If you have been surfing the Internet on a Windows computer without a good antivirus program it is highly likely to be infected with a virus. We strongly recommend you subscribe to a good antivirus product and keep your subscription up to date. Do not forget your smart phone needs virus protection as well.
Whilst Macs and Linux computers have a reputation for being resistant to viruses, malware still exists for these platforms and we recommend using an antivirus product.
Malware tends to fall into two basic categories:
1. Nuisance software. Usually this is software that you did not intend to install, often piggy backing with software you did want.

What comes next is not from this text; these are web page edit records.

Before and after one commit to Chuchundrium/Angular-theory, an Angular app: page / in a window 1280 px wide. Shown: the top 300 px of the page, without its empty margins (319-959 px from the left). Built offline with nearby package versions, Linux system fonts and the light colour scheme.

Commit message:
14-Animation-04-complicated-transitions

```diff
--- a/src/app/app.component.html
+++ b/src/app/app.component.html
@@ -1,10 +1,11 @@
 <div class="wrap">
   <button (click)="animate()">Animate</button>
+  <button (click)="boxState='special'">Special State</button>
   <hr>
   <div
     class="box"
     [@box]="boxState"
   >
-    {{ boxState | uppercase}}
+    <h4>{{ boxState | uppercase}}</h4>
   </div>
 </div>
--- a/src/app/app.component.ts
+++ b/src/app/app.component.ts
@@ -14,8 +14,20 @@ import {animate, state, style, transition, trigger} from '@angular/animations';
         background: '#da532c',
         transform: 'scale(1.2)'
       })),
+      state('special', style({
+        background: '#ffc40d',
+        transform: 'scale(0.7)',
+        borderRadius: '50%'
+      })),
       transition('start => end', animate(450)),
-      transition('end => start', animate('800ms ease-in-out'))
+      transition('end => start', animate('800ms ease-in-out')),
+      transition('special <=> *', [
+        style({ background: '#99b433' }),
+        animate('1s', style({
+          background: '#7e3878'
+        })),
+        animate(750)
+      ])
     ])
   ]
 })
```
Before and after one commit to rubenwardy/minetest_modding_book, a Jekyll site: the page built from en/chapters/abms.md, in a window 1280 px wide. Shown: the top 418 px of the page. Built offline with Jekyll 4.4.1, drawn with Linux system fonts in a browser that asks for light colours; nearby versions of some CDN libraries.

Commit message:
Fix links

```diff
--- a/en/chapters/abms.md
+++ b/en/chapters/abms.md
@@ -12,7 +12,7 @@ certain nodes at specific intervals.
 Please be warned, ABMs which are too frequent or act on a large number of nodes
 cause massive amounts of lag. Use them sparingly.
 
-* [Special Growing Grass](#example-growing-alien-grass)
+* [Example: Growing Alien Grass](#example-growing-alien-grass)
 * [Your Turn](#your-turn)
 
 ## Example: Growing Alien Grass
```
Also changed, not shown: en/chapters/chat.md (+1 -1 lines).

This type of software creates popup ads, hijacks your browser home page and/or search function. Most antivirus systems will ignore this type of program because:
a. You have authorised it to be installed (but would not have realised it).
b. It generally does not harm (but is annoying).
c. It can usually be uninstalled though this can be tricky (we can do this for you to give a faster, more user-friendly computer).
2. Viruses, Trojans, rootkits. These do harm by taking over your system resources, or stealing personal data. Usually you will not know you have one on you system as it goes about its work taking over your computer. Other viruses like Cryptolocker will encrypt your files or lock up your system until a ransom is paid. For this reason it is important to have a back-up.
A number of antivirus procedures may be necessary if your device is affected.
Managing a large number of passwords is the bane of most people’s life.
Idealists believe that every login should have a different strong password, and that passwords should be changed frequently. The reality is that nobody can remember that many passwords.
If you want to use a lot of different passwords use a password manager such as LastPass™. A password manager means you can use a different password for each website you visit (more secure if there is a breach) whilst needing to only remember one master password for your device.
Please use a strong password – we still see dictionary words with a couple of numbers added to the end. As a general rule longer passwords are better, and a mix of characters, uppercase, lowercase, numbers and characters.
Try putting numbers in the middle of your password. Many password cracking programs are based on dictionaries, hence our suggestion to ‘salt’ your passwords with numbers and characters within the password not simply added at the end.